## [ASSIGNMENT]
Across all of the records below, determine the number of lines containing the string "caption"; reply with that number only.

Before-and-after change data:
-- -- --
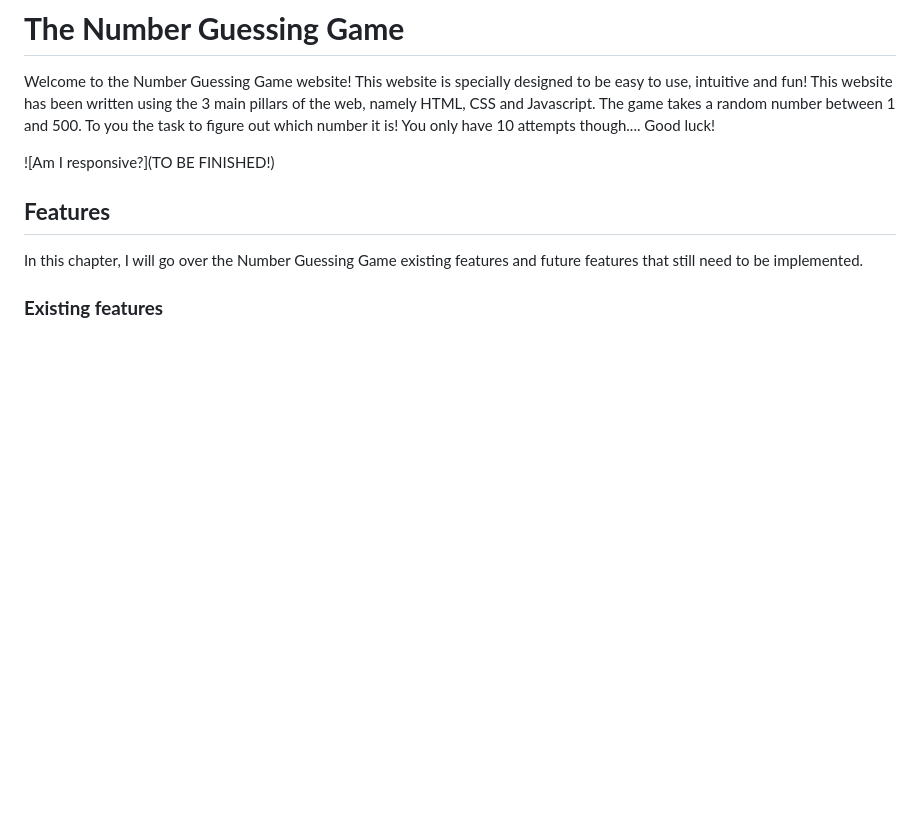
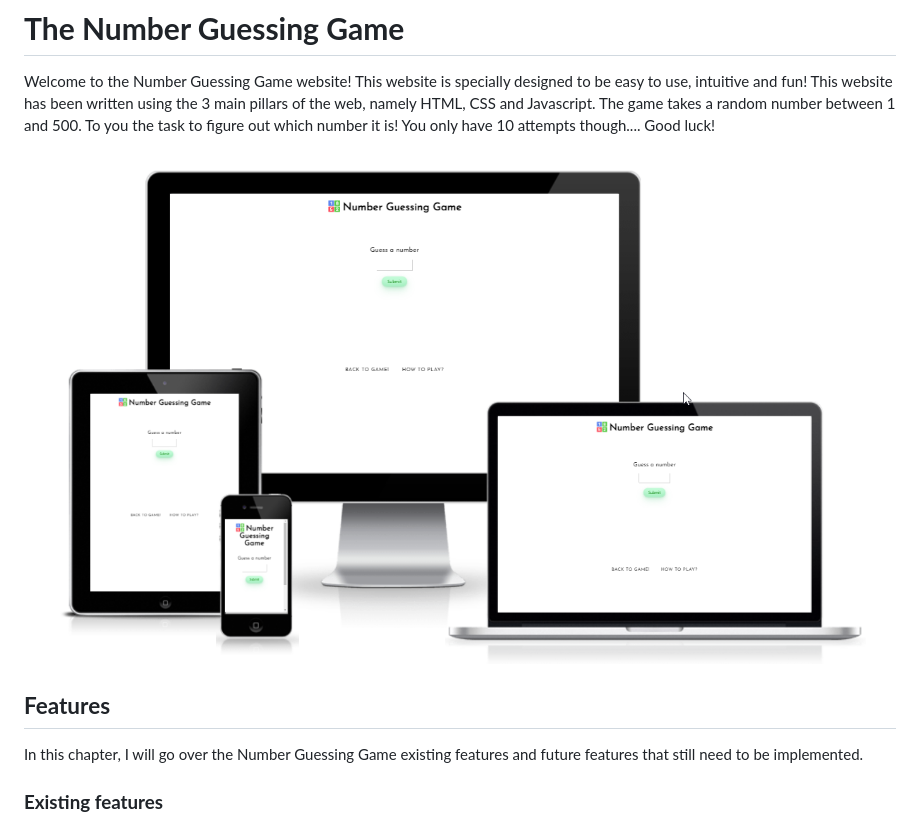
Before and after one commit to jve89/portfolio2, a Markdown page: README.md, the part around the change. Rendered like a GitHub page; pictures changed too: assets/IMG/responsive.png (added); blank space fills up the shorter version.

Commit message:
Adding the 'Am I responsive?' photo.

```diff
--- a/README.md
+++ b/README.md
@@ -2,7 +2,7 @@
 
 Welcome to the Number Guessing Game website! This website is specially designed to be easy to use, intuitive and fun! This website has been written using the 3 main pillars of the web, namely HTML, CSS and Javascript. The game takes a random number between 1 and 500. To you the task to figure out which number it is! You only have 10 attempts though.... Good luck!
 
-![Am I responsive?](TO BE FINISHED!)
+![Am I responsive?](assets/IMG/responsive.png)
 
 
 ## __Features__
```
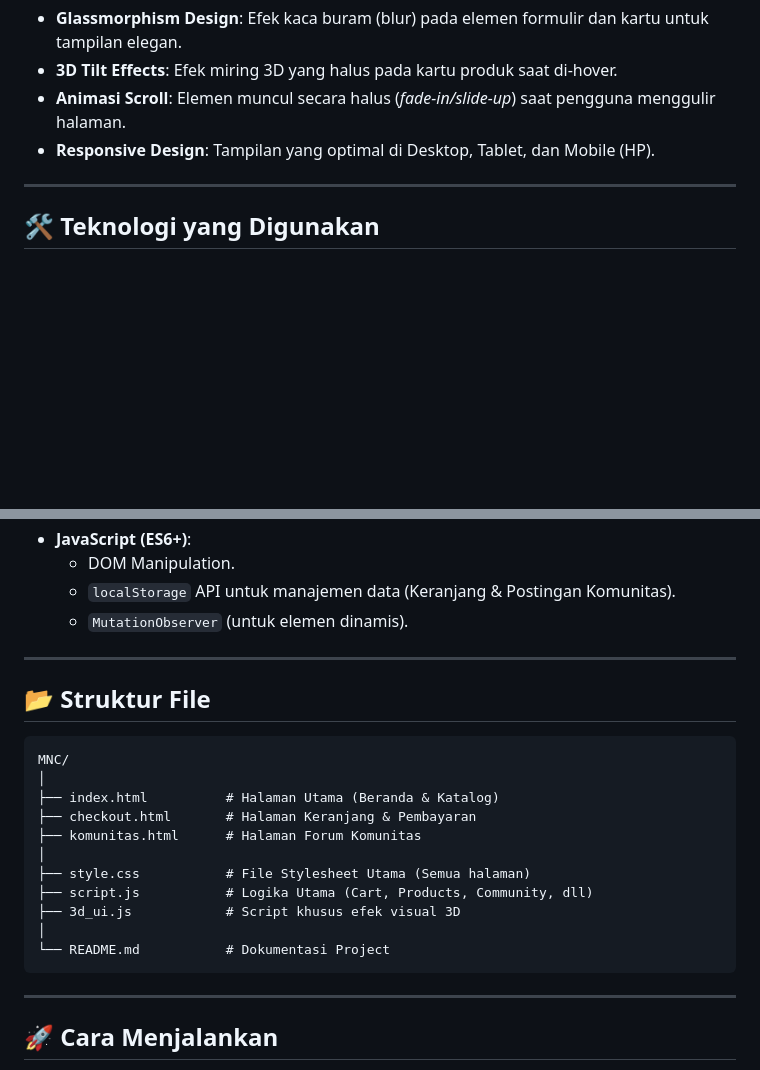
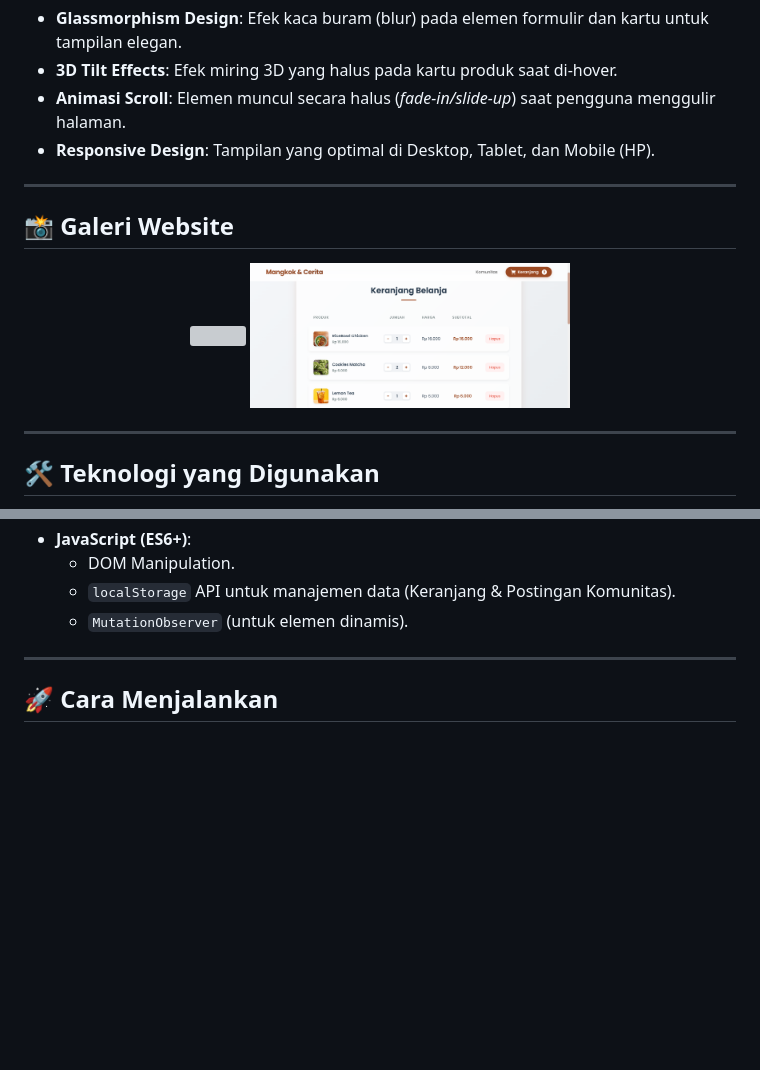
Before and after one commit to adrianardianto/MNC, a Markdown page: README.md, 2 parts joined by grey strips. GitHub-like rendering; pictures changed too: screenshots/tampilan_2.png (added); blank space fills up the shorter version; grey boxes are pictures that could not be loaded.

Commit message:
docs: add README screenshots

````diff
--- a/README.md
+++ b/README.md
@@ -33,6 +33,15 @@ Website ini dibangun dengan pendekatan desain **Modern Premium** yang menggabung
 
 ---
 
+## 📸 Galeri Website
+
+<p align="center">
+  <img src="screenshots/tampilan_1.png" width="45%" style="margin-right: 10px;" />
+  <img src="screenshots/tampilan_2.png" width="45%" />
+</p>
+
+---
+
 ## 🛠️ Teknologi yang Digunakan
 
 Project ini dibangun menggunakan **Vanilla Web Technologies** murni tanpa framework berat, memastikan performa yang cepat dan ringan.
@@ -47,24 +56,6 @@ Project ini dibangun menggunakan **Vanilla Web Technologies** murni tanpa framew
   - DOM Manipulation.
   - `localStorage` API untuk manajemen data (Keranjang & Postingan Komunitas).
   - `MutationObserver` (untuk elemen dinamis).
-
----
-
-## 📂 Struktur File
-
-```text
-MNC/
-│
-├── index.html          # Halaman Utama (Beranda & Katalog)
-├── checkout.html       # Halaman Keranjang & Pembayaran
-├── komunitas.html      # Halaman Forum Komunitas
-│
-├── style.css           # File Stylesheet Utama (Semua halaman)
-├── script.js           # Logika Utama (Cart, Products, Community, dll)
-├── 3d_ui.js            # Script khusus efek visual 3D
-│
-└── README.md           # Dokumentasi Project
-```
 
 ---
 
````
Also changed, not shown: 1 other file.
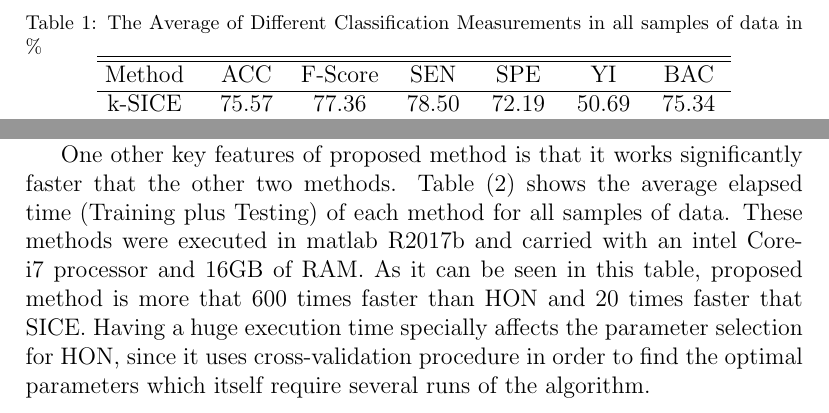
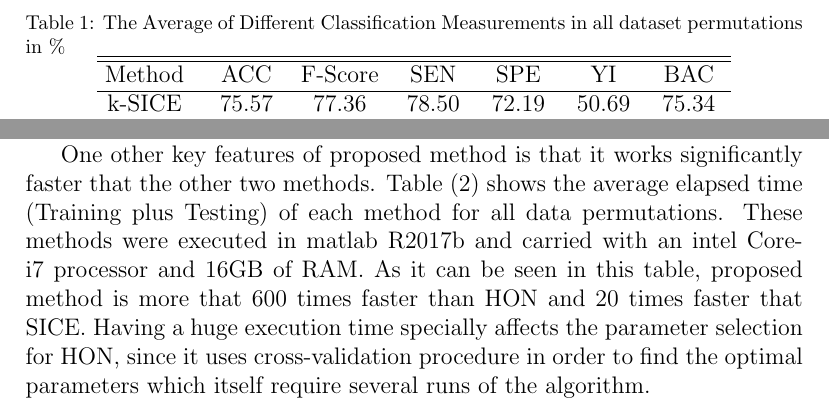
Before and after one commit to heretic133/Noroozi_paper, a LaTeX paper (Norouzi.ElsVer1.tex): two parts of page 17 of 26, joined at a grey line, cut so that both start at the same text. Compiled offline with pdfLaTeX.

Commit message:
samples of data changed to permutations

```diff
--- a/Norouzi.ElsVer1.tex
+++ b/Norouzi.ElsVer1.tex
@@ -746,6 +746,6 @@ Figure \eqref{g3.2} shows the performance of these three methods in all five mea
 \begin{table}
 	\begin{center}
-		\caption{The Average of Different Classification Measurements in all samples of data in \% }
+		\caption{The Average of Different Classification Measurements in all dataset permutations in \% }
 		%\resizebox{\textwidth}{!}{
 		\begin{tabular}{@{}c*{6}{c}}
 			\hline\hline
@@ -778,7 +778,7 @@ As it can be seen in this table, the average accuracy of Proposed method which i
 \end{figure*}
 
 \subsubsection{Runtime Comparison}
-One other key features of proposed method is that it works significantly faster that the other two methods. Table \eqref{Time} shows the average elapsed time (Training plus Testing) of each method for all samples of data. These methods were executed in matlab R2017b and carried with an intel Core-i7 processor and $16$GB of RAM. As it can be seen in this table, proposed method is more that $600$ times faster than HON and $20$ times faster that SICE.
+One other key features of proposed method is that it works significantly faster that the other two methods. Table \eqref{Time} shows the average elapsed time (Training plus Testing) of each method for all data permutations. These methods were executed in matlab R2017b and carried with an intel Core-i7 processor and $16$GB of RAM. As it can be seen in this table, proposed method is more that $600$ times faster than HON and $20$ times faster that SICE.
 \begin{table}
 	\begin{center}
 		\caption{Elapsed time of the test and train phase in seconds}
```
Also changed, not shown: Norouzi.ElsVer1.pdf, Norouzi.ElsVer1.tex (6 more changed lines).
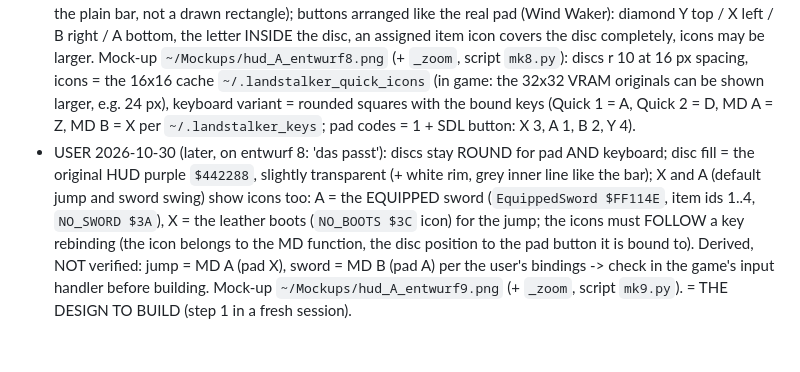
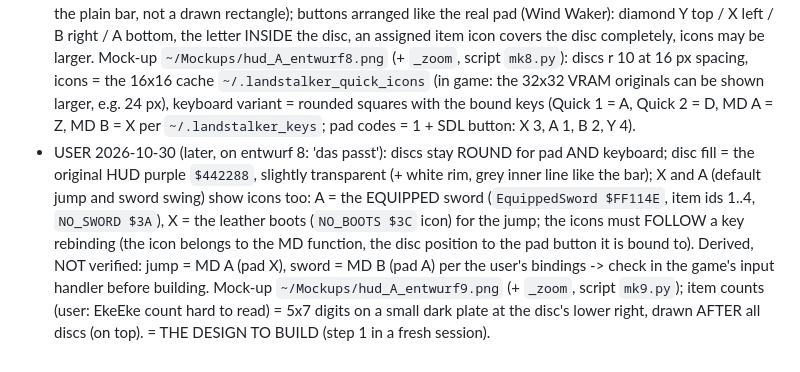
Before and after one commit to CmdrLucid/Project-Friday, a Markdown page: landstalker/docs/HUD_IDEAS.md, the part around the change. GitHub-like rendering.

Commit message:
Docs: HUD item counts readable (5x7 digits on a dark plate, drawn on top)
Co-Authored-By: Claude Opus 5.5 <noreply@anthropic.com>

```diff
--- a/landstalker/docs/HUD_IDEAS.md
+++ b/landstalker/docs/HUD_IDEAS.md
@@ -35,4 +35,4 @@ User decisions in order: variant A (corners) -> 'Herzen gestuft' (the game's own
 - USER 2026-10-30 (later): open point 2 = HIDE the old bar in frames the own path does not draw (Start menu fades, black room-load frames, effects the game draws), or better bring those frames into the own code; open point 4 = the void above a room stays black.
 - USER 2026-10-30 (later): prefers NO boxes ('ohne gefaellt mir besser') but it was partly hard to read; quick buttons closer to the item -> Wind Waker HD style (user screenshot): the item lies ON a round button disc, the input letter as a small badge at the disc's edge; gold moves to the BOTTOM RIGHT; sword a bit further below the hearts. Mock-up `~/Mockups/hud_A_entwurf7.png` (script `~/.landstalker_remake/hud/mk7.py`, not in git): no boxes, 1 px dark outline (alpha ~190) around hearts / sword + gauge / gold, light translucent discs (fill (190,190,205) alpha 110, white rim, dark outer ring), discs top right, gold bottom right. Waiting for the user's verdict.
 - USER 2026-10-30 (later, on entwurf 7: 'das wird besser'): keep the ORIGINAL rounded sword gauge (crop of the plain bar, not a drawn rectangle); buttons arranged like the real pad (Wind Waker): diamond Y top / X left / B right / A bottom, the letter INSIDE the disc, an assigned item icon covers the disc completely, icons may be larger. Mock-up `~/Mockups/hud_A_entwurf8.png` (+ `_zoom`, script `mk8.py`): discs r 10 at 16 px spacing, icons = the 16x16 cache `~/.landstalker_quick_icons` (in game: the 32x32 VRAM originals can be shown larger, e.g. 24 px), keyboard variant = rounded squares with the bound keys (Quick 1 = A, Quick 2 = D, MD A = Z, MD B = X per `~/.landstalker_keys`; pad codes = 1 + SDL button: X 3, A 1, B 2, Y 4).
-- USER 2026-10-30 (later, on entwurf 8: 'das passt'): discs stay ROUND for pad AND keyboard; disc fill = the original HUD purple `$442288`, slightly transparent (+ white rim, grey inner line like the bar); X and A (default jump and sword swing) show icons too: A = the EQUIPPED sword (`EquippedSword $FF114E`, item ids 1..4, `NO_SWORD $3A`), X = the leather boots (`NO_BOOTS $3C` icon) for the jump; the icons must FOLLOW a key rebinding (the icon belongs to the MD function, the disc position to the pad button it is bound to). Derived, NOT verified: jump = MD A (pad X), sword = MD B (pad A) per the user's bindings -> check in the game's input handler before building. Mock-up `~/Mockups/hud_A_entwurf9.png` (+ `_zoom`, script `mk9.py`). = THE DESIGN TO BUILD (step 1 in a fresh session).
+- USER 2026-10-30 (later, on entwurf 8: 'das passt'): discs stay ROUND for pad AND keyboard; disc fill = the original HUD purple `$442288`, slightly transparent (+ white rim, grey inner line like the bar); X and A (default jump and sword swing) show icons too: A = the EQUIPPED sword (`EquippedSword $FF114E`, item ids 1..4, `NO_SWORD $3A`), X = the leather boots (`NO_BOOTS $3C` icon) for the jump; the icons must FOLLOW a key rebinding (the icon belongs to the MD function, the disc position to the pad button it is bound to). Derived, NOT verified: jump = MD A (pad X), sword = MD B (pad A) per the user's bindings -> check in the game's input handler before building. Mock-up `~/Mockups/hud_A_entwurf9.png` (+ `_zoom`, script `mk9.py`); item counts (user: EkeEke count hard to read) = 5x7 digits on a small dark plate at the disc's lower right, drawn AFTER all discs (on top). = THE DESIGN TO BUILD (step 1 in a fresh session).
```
-- -- --
## [EXERCISE RESULT]
3